**Excerpted data**
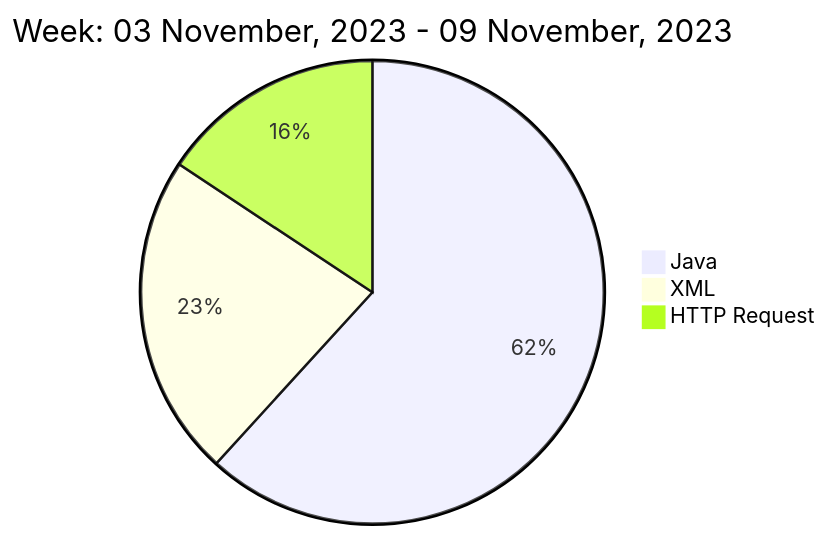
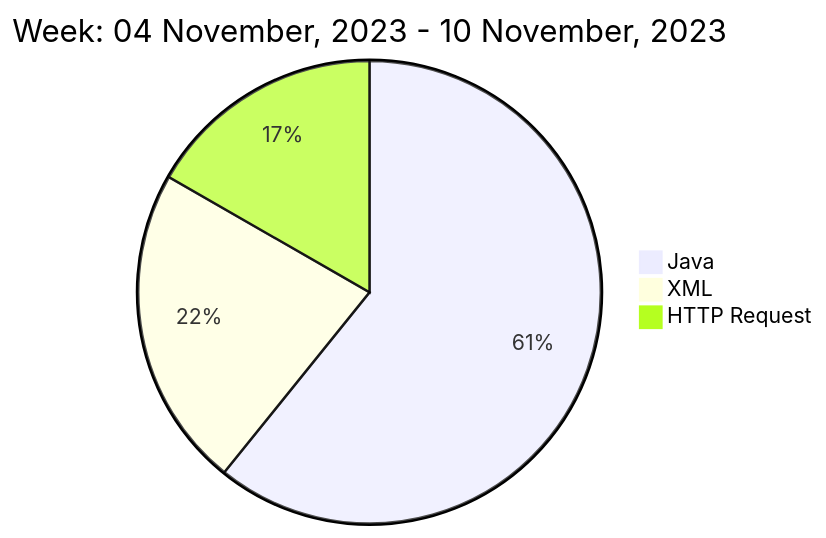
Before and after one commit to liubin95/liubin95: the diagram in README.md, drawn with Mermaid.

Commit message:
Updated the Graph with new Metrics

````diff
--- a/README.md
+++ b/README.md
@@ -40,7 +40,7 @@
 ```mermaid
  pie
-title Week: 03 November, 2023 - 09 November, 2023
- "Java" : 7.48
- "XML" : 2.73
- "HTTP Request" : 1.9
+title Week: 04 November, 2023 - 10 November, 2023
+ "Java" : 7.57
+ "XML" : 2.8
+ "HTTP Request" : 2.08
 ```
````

**Task requirements**
Check each line of the entries, and copy the ones that contain "README".

**Task output**
Before and after one commit to liubin95/liubin95: the diagram in README.md, drawn with Mermaid.
--- a/README.md
+++ b/README.md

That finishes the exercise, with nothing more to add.